The Talking Point (January 25) by Human Services Minister Alan Tudge reminds me of a stubborn child with their eyes screwed shut and fingers in their ears, refusing to listen to a word that is said.
The Centrelink debt recovery process is a disaster and must be suspended until the faults are fixed.
Mr Tudge cannot expect to simply ride this out in the hope the caravan will move on.
We have recently seen the focus of the attacks move to people on aged and disability pensions. The 2016 – 2017 Mid-Year Economic and Fiscal Outlook that was sold to us by Morrison in December, then released formally a few weeks ago confirmed there is no chance the government can afford to stop this process. They’ve based most of their economic cost savings around welfare payments, data matching and ‘increasing the integrity of social welfare payments.’
Shouldn’t we make sure the system works properly before we subject thousands more vulnerable Tasmanians to unwarranted frustration and stress?
It is right for Centrelink to seek to recover money that is legitimately owed from overpayments.

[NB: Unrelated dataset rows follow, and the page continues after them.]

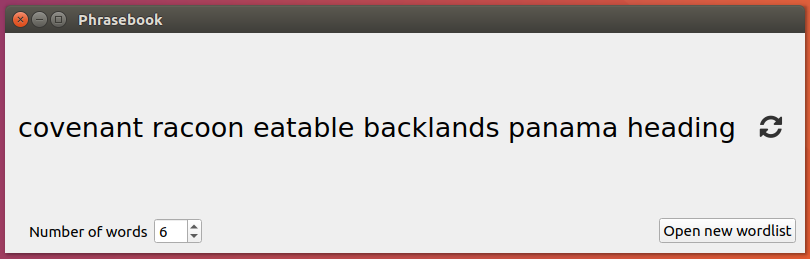
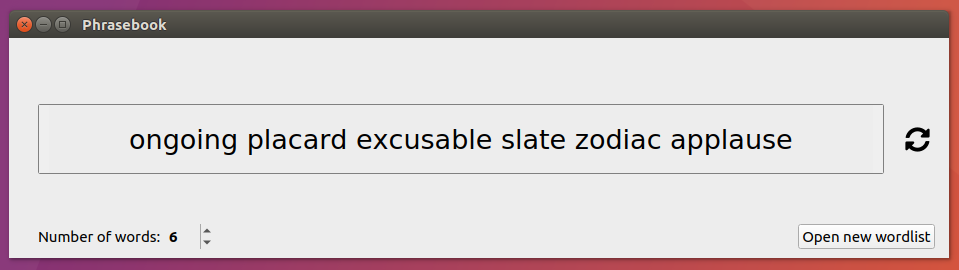
Styling changes
- Lower minimum width, raise default width
- add more spacing through the app
- make the background a little lighter

Changed region(s): [[0.0, 0.0, 1.0, 1.0]]

diff --git a/phrasebook/gui.py b/phrasebook/gui.py
@@ -26,13 +26,23 @@ class PhraseWindow(QtWidgets.QMainWindow):
         """
         QtWidgets.QMainWindow.__init__(self)
 
+        self.setStyleSheet(
+            """
+            QMainWindow {
+              background-color: #ededed;
+            }
+            """
+        )
+
         if word_list_path:
             if not self.open_file(word_list_path):
                 sys.exit(1)
         else:
             self.wordlist = Wordlist.for_locale(locale)
 
-        self.setMinimumSize(QSize(800, 220))
+        # Fits reasonably well on a 1024x768 srceen.
+        self.setMinimumSize(QSize(400, 220))
+        self.resize(940, 220)
         self.setWindowTitle("Phrasebook")
 
         central_widget = QtWidgets.QWidget(self)
@@ -48,24 +58,27 @@ class PhraseWindow(QtWidgets.QMainWindow):
         # Main passphrase display
         passphrase_line = QtWidgets.QHBoxLayout()
         self.passphrase_widget = PassphraseDisplayWidget("")
+        passphrase_line.addSpacing(20)
         passphrase_line.addWidget(self.passphrase_widget, 1)
 
         # Passphrase regeneration button
-        passphrase_line.addSpacing(10)
+        passphrase_line.addSpacing(15)
         passphrase_line.addWidget(
             RegenButton([self.gen_passphrase])
         )
         passphrase_line.addSpacing(10)
+        main_layout.addStretch()
         main_layout.addLayout(passphrase_line)
+        main_layout.addStretch()
 
         main_layout.addSpacing(15)
 
         settings_line_box = QtWidgets.QHBoxLayout()
         main_layout.addLayout(settings_line_box)
-        settings_line_box.addSpacing(15)
+        settings_line_box.addSpacing(20)
 
         # Selection box for number of words
-        settings_line_box.addWidget(QtWidgets.QLabel(_("Number of words"), self))
+        settings_line_box.addWidget(QtWidgets.QLabel(_("Number of words:"), self))
         self.num_words_widget = NumberOfWordsWidget(
                 num_words, len(self.wordlist.words), [self.gen_passphrase]
         )
@@ -73,6 +86,7 @@ class PhraseWindow(QtWidgets.QMainWindow):
 
         settings_line_box.addStretch()
         settings_line_box.addWidget(OpenNewWordlistButton(self.open_new_file))
+        settings_line_box.addSpacing(5)
 
         # Generate the initial passphrase
         self.gen_passphrase()
@@ -149,7 +163,14 @@ class PassphraseDisplayWidget(QtWidgets.QScrollArea):
         super().__init__()
         self.setWidget(self.PassphraseDisplayWidgetText(passphrase))
         self.setWidgetResizable(True)
-        self.setFrameStyle(0)
+        self.setStyleSheet(
+            """
+            QScrollArea {
+              border: 1px solid gray;
+              border-radius: 2px;
+            }
+            """
+        )
 
     def setText(self, passphrase):
         """
@@ -173,6 +194,15 @@ class PassphraseDisplayWidget(QtWidgets.QScrollArea):
             self.setFont(QFont('SansSerif', 20))
             self.setAlignment(QtCore.Qt.AlignCenter)
             self.setWordWrap(True)
+            self.setStyleSheet(
+                """
+                QLabel {
+                  background-color: #ededed;
+                  margin-left: 10px;
+                  margin-right: 10px;
+                }
+                """
+            )
 
 
 class RegenButton(QtWidgets.QLabel):
@@ -227,14 +257,11 @@ class NumberOfWordsWidget(QtWidgets.QSpinBox):
         self.setStyleSheet(
             """
             QSpinBox {
-              background-color : #efefef;
-              selection-background-color : #efefef;
+              background-color: #ededed;
+              selection-background-color: #ededed;
               selection-color: black;
               font-weight: bold;
               color: black;
-            }
-            QLineEdit {
-              border: 0px solid black;
             }
             """
         )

And it is fair enough that Centrelink utilises data-matching with ATO records.
But that should be the beginning and not the end of the process.
Where inconsistency is suggested, surely the next step is to find out whether income has been earned in the same weeks that Centrelink claims have been made.

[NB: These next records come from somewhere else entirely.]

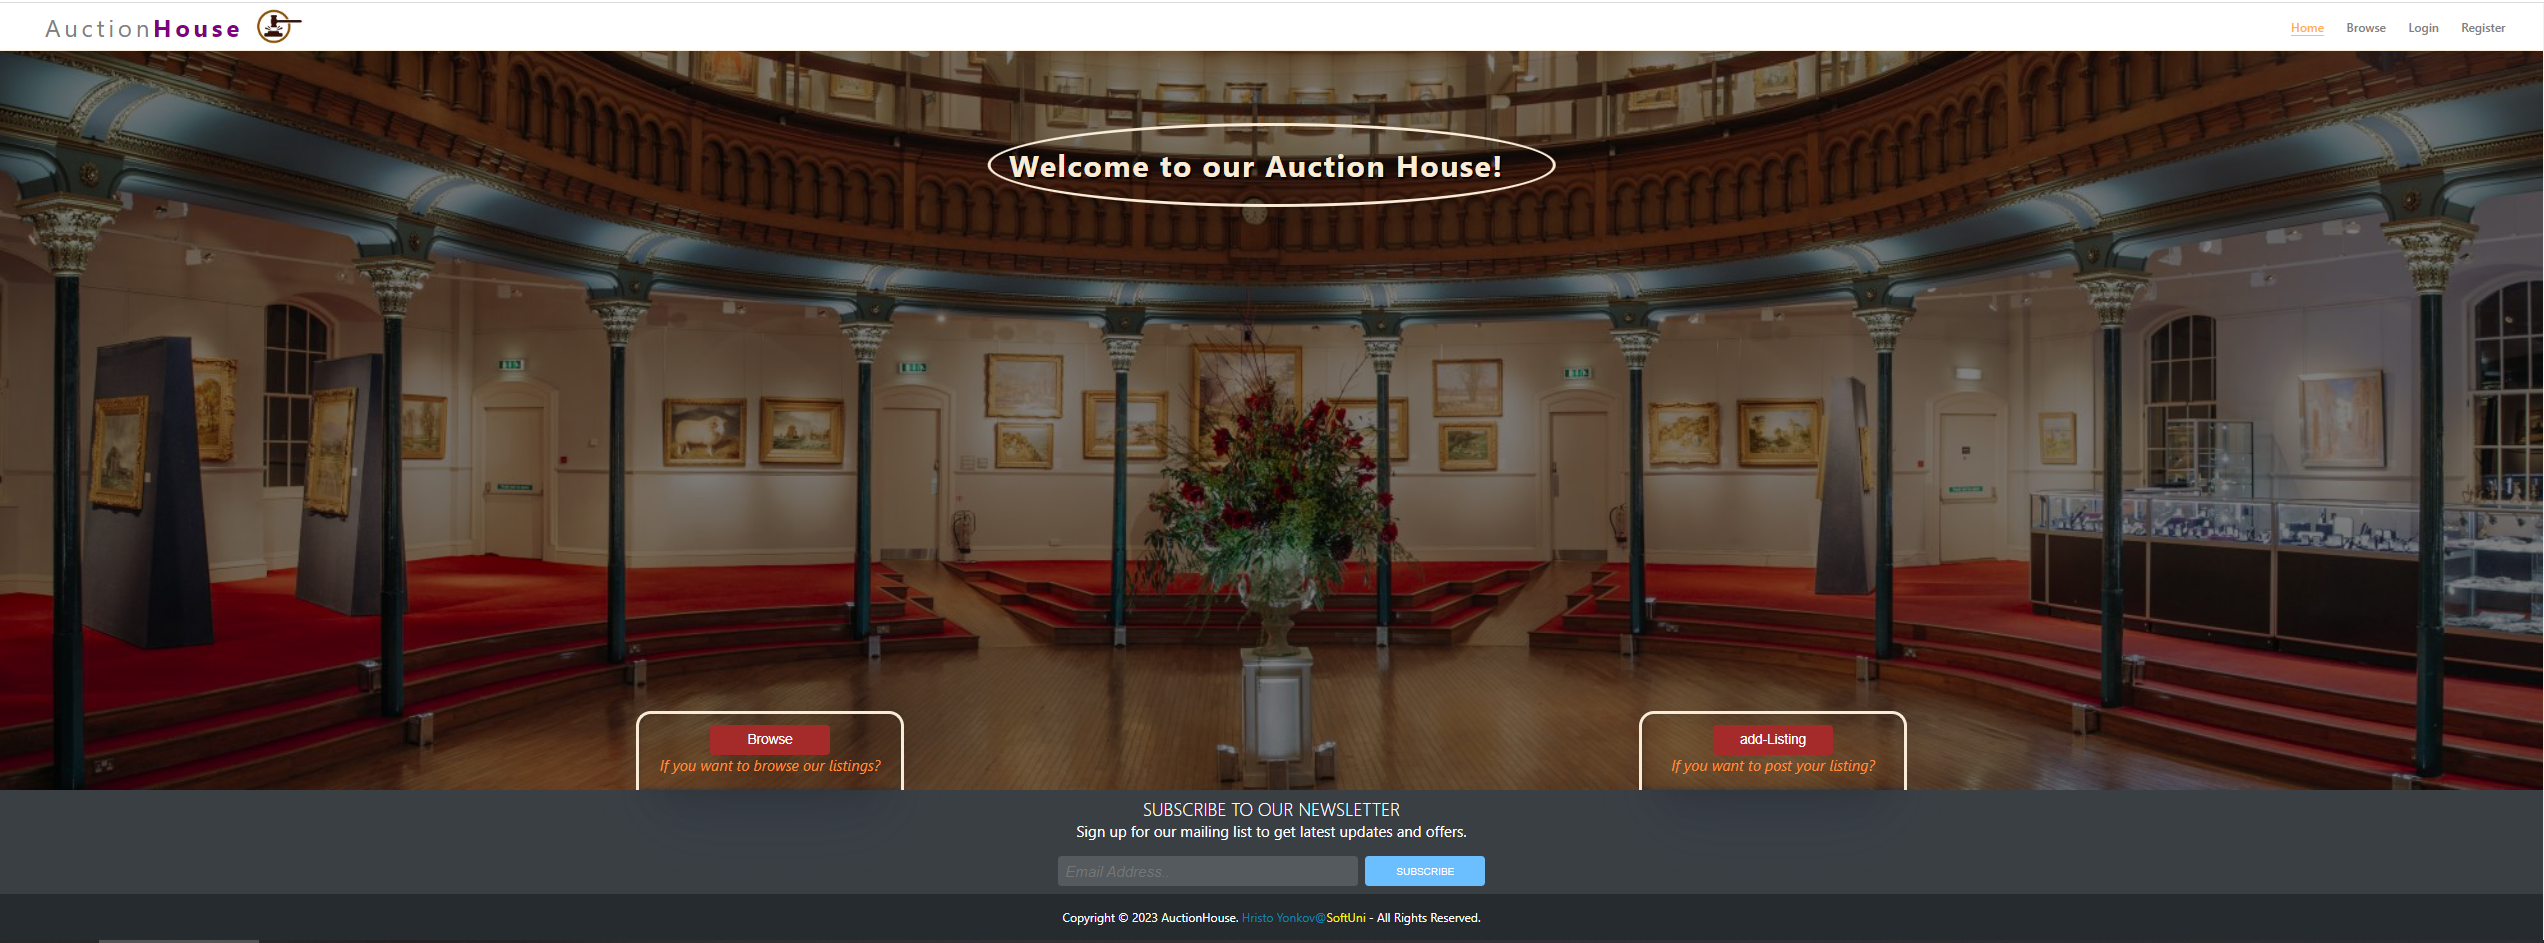
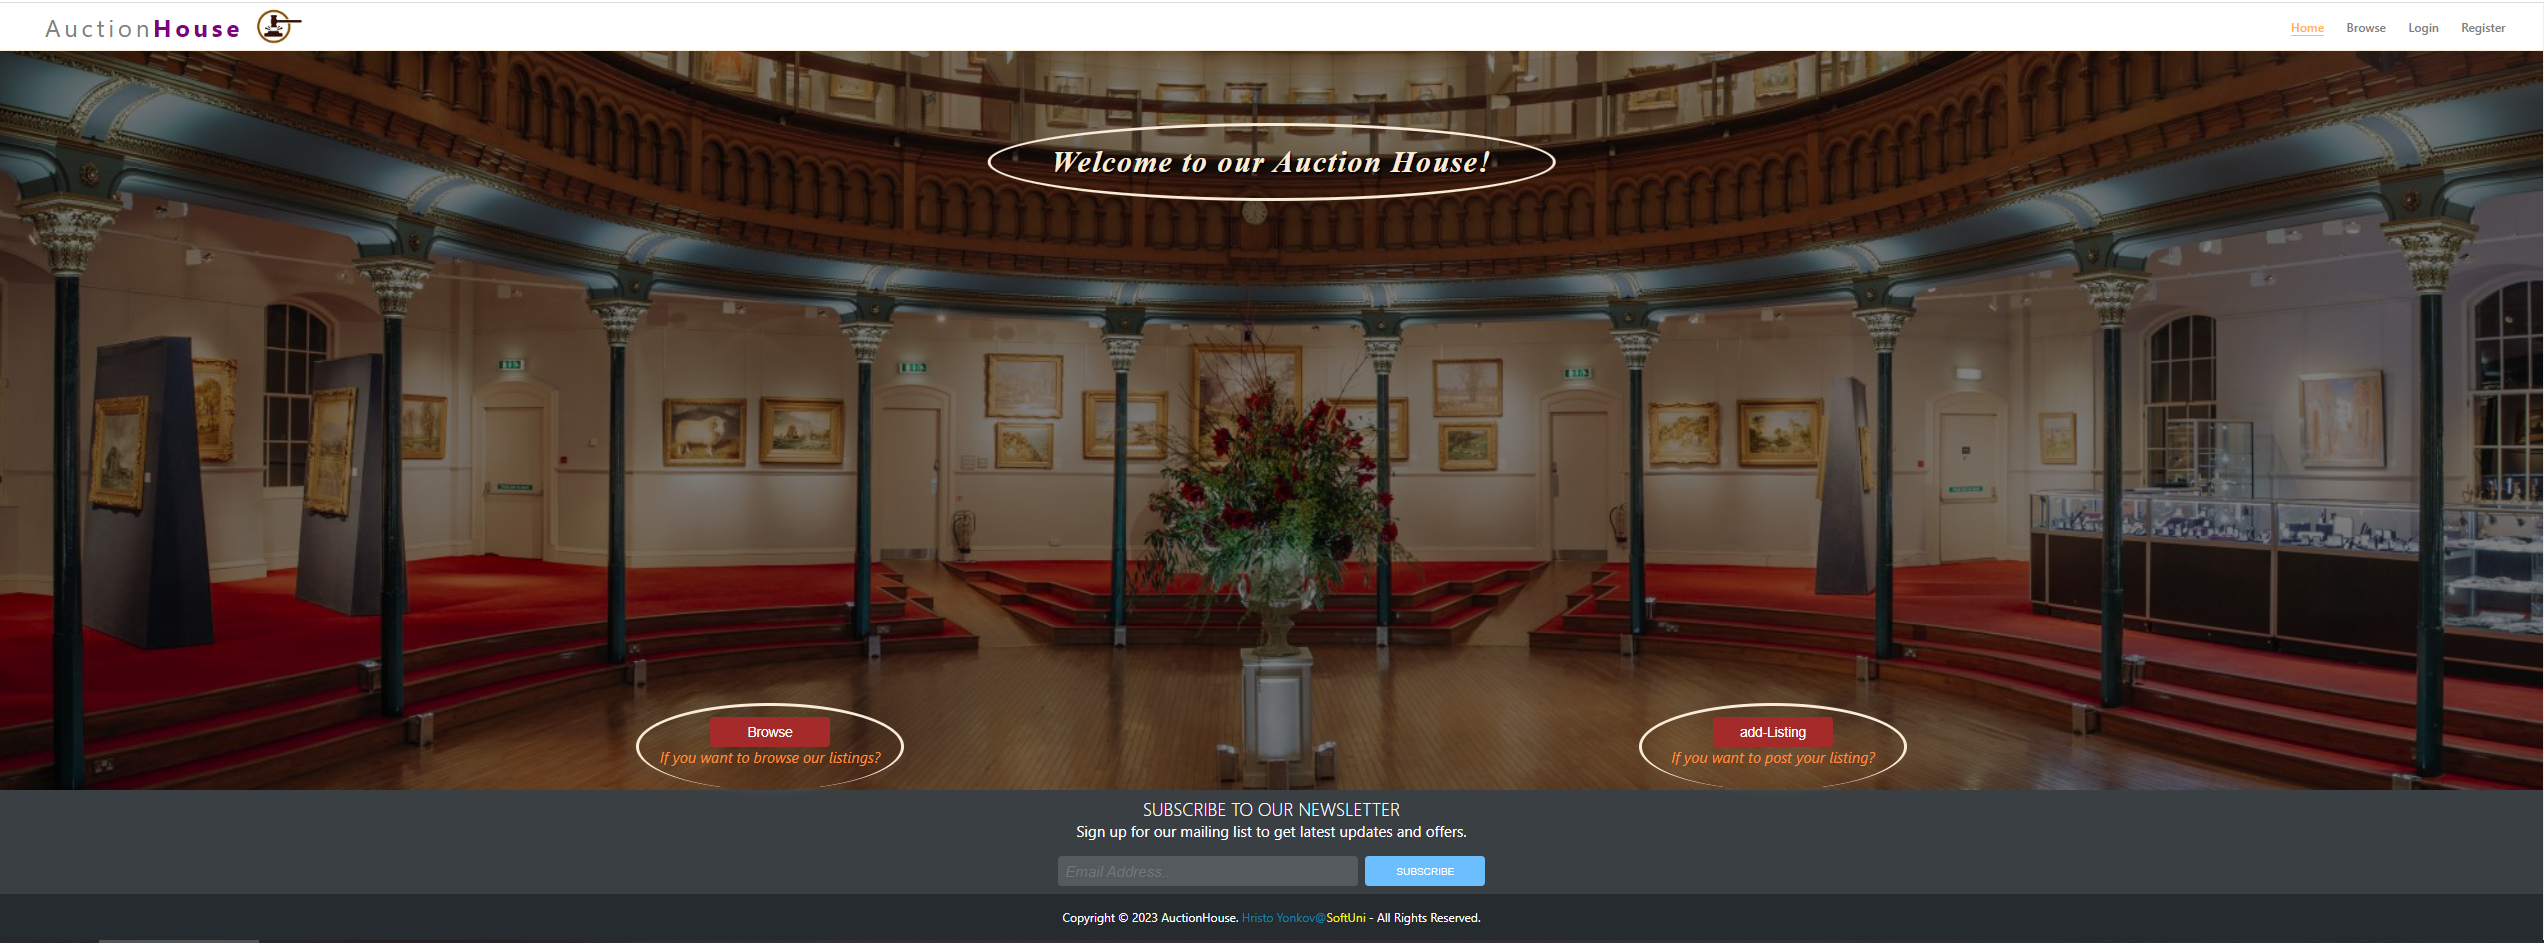
updte css

Changed region(s): [[0.3726, 0.123, 0.6211, 0.246], [0.2484, 0.7381, 0.3726, 0.8303], [0.6521, 0.7381, 0.7453, 0.8303]]

diff --git a/Auction-House/auction-house/src/components/home/Home.css b/Auction-House/auction-house/src/components/home/Home.css
@@ -32,6 +32,9 @@
     left: 50%;
     border: 5px solid antiquewhite;
     transform: translate(-50%);
+    font-style: italic;
+    font-family:'Times New Roman', Times, serif;
+    text-align: center;
 }
 
 h2 {
@@ -61,7 +64,7 @@ h2 {
     color: rgb(255, 141, 59);
     font-size: 20px;
     font-style: italic;
-    margin: 0 0 20px 0;
+    margin: 0 0 30px 0;
 }
 
 .flying-browse {
@@ -76,8 +79,8 @@ h2 {
     border-top: 5px solid antiquewhite;
     border-left: 5px solid antiquewhite;
     border-right: 5px solid antiquewhite;
-    border-radius: 20px 20px 0px 0px;
-    box-shadow: rgba(50, 50, 93, 0.25) 0px 50px 100px -20px, rgba(0, 0, 0, 0.3) 0px 30px 60px -30px, rgba(10, 37, 64, 0.35) 0px -2px 6px 0px inset;
+    border-radius: 50%;
+    box-shadow: rgba(99, 99, 99, 0.2) 0px 2px 8px 0px;
 }
 .flying-create {
     position: absolute;
@@ -91,6 +94,6 @@ h2 {
     border-top: 5px solid antiquewhite;
     border-left: 5px solid antiquewhite;
     border-right: 5px solid antiquewhite;
-    border-radius: 20px 20px 0px 0px;
-    box-shadow: rgba(50, 50, 93, 0.25) 0px 50px 100px -20px, rgba(0, 0, 0, 0.3) 0px 30px 60px -30px, rgba(10, 37, 64, 0.35) 0px -2px 6px 0px inset;
+    border-radius: 50%;
+    box-shadow: rgba(99, 99, 99, 0.2) 0px 2px 8px 0px;
 }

It is only at this stage that a “please explain” or “please repay” letter should be issued.
Unfortunately, Mr Tudge seems relaxed about Centrelink issuing demands for payments from people who do not actually owe any money. This isn’t the case for the people on the receiving end of the letters. Our office has been overwhelmed by distressed calls from Lyon’s residents who are shattered at the huge debt that has landed on their doorstep.
We are all familiar with mail scams, where thousands of demands for payments are sent out in the hope that a mere handful will pay up without question, rendering a tidy profit for the scammers.
How is this any different?
Now, startling new claims by a Centrelink whistleblower suggest there is an even darker side to this debacle than ham-fisted blundering.
We are now told that Centrelink staff are being instructed not to fix known errors in debt demands, to in effect continue to demand payment even when they know the demand has no merit.
This elevates this issue from blundering to fraud.
These allegations require immediate independent investigation. If found to be true, such instructions are at best deeply unethical and at worst criminally fraudulent.
This entire debt recovery process has been a debacle. Mr Tudge should take his fingers out of his ears, open his eyes, and start again.